Thousands of French citizens have taken to the streets to protest mainstream media outlets who routinely ‘churn out propaganda and misinformation.’
As the anti-globalist movement continues its spread across Europe, people in France are now turning their attention to the dishonest, biased and elitist media outlets that have had a monopoly on the flow of information for decades.
Breitbart.com reports: As in previous weeks, many protestors carried placards with the abbreviation ‘R.I.C.’ — “Citizens’ Initiative Referendum”, a demand for popular referendums that would be automatically triggered by any referendum calling for a change in government policy getting 700,000 signatures.
If enacted, the introduction of referendums triggered by the public rather than given as a gift by politicians would likely see a massive reorientation of political power in France away from the political elite and even traditional political parties, a clear desire of the Yellow Vest movement which has reacted strongly against Emmanuel Macron’s globalist government.
Macron Had Helicopter on Standby to Escape Presidential Palace During Protests https://t.co/qOu4EQKnzv
— Breitbart London (@BreitbartLondon) December 14, 2018

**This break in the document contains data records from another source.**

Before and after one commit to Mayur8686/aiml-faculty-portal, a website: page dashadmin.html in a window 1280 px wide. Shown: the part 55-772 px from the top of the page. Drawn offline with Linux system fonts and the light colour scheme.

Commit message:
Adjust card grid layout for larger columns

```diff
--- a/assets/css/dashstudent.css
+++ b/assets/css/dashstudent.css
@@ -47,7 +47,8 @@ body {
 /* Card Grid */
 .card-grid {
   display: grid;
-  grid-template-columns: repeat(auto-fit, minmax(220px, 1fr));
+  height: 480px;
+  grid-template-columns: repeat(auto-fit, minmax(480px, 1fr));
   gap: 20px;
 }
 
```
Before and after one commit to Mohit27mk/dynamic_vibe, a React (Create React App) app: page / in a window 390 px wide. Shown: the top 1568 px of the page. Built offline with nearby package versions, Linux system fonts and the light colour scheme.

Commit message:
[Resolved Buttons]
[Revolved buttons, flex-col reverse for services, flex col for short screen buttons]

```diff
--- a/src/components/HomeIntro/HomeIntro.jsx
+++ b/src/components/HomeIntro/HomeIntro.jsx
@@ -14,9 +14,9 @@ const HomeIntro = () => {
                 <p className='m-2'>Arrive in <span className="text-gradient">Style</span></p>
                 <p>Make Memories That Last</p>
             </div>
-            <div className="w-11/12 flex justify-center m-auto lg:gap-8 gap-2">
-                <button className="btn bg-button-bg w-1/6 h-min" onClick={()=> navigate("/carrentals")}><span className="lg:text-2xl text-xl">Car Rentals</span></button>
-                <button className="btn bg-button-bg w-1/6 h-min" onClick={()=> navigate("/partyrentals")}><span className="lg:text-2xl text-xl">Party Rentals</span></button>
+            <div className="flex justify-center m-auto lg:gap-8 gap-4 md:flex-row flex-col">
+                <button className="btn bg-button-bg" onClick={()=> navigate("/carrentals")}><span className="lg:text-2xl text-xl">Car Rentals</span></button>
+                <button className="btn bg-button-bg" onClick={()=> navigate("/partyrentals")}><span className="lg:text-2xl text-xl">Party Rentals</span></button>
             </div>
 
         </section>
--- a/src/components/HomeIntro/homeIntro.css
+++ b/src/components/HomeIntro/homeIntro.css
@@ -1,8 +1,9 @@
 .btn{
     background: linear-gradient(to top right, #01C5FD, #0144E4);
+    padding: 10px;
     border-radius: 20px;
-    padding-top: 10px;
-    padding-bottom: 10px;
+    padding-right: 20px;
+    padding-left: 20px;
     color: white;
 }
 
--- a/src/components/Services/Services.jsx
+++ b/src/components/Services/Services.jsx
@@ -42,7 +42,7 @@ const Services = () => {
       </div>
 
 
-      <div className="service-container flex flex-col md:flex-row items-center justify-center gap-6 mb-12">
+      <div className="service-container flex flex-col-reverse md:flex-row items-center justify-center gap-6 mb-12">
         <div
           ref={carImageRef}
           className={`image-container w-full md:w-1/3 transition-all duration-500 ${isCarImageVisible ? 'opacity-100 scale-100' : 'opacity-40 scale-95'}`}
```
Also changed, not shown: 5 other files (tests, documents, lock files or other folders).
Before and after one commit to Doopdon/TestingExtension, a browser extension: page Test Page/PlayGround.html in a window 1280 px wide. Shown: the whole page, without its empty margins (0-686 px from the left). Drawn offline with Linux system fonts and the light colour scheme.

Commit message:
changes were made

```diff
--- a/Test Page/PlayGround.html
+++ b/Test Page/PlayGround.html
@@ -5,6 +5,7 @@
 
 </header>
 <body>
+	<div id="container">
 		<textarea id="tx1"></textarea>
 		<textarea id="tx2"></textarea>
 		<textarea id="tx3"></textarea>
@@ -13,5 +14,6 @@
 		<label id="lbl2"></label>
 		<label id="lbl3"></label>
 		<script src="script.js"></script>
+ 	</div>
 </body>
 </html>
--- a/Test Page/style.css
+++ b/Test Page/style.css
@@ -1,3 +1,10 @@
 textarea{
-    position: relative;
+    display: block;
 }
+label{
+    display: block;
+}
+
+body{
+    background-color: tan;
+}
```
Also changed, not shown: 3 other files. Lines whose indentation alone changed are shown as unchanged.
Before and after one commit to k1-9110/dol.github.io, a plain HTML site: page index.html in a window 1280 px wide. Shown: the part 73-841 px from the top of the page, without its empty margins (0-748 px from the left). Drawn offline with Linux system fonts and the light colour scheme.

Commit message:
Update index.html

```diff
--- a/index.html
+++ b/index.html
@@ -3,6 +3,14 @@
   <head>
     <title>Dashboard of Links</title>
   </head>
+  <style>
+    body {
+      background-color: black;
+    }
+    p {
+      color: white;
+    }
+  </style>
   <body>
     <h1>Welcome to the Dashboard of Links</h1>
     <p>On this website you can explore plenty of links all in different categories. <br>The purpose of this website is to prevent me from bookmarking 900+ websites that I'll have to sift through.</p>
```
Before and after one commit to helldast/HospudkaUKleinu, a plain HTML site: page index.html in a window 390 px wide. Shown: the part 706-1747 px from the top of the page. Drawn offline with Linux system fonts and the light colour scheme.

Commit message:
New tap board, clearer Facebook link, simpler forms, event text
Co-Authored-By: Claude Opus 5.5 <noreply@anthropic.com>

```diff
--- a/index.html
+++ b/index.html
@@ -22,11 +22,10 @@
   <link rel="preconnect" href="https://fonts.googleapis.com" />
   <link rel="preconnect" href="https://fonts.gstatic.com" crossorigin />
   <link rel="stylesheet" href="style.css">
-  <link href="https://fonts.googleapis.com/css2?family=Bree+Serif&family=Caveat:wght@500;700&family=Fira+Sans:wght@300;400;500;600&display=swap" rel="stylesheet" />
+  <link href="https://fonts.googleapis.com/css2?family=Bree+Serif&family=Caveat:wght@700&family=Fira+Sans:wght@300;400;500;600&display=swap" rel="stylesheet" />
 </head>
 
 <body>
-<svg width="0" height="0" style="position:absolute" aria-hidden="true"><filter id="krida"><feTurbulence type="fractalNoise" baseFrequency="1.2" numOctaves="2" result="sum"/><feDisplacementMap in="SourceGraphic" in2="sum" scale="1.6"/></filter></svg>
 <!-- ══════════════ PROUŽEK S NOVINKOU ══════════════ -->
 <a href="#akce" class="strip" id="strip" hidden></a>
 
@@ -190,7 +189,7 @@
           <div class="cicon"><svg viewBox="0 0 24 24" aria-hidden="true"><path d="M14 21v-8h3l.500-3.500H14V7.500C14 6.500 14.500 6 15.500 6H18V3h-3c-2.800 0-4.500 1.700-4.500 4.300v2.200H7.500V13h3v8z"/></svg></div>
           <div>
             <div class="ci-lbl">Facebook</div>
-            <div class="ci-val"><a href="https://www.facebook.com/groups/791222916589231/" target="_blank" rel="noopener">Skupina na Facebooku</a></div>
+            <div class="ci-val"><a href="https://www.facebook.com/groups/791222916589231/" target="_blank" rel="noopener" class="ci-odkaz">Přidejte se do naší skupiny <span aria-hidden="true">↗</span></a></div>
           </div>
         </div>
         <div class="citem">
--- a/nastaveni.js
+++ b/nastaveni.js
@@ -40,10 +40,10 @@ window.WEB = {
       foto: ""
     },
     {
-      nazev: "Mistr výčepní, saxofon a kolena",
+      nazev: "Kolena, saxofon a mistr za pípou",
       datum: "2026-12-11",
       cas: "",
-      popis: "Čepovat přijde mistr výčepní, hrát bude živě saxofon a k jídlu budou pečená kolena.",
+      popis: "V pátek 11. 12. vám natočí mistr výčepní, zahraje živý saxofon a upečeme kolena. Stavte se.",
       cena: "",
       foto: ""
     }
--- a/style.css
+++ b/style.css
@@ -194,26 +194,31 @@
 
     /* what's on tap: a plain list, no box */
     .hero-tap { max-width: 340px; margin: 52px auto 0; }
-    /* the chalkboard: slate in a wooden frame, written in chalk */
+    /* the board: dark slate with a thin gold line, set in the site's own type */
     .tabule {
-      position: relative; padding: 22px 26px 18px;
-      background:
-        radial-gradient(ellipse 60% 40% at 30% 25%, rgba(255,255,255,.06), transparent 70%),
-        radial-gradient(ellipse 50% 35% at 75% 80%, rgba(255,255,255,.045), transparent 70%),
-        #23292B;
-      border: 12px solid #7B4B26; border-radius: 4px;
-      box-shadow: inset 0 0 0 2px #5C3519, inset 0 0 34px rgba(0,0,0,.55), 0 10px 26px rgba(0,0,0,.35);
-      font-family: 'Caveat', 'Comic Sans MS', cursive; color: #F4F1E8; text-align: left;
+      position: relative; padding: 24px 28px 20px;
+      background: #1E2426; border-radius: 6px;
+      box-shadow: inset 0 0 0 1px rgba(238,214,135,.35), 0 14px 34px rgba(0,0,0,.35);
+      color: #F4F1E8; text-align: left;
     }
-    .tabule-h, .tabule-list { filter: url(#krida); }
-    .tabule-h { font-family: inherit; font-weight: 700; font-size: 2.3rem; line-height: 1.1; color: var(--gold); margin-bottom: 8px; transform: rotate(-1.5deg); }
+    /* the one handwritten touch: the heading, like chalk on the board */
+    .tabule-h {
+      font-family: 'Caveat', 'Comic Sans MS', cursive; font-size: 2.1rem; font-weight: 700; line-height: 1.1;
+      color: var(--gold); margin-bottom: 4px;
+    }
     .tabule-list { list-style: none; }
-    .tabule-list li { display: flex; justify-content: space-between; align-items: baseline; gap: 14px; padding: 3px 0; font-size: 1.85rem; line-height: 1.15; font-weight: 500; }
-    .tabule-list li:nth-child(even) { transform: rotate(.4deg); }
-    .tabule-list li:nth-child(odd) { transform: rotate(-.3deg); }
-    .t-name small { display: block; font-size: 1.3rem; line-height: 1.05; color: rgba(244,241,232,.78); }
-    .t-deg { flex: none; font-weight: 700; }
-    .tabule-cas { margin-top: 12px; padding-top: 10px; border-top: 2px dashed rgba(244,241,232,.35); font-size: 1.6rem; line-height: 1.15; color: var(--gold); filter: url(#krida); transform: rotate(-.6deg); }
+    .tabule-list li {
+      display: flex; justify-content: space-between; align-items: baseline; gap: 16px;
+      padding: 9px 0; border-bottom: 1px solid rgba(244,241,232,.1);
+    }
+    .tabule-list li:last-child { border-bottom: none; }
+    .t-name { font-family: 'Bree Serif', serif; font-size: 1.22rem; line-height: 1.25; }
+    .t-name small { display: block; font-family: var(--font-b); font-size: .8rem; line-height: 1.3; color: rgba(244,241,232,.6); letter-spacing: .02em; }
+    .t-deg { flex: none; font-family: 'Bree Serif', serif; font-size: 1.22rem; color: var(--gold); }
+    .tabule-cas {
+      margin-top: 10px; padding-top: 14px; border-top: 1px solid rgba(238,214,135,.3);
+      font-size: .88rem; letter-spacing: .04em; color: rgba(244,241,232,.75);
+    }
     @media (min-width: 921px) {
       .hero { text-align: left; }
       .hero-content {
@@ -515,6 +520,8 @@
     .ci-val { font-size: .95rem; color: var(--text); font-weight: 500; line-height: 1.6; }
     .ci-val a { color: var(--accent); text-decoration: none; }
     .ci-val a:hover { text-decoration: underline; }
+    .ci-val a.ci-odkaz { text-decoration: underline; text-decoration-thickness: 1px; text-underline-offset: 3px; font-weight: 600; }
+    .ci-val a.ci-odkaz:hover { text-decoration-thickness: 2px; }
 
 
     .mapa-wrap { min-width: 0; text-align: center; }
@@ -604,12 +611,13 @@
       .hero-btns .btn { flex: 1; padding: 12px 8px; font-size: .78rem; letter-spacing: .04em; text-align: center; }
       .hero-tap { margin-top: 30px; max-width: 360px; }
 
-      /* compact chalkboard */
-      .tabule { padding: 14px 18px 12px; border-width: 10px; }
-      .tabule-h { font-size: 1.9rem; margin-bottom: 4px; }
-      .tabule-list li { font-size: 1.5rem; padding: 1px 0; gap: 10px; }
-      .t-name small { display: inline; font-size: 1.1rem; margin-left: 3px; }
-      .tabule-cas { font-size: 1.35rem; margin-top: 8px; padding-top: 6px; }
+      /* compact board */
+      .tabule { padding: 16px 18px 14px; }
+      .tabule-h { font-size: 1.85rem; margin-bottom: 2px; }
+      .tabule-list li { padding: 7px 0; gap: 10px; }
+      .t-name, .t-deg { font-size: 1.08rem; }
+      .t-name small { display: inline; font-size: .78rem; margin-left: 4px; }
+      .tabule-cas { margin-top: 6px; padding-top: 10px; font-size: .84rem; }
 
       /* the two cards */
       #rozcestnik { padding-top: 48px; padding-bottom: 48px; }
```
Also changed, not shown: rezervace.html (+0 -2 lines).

Switzerland already has a system of citizen’s initiative referendum, and Italy has a similar system. French Prime Minister Édouard Philippe said last weekend the government was considering debating such referendums in the future.
The number of demonstrators out was fewer than in recent weeks, but more protests are expected in Paris on New Year’s Eve.
The route of Saturday’s march took hundreds of protestors to the doors of mainstream French television stations, which the Yellow Vests accuse of having aligned themselves with President Macron against the French people.
Demonstrators shouted “Journalists — collaborationists!” and threw stones reports the Associated Press. Police pushed back protestors from the tourist favourite Champs Elysee, where clashes have taken place on recent weekends.
The protests originally began in November over green policies of President Emmanual Macron, who was moving to wean France off automobiles by making buying fuel unaffordable.
After weeks of intense and at times violent protests through which Macron insisted there could be no deviation from his course, the President eventually relented and cancelled the tax hikes, also introducing a rise in minimum wage and a tax cut days later.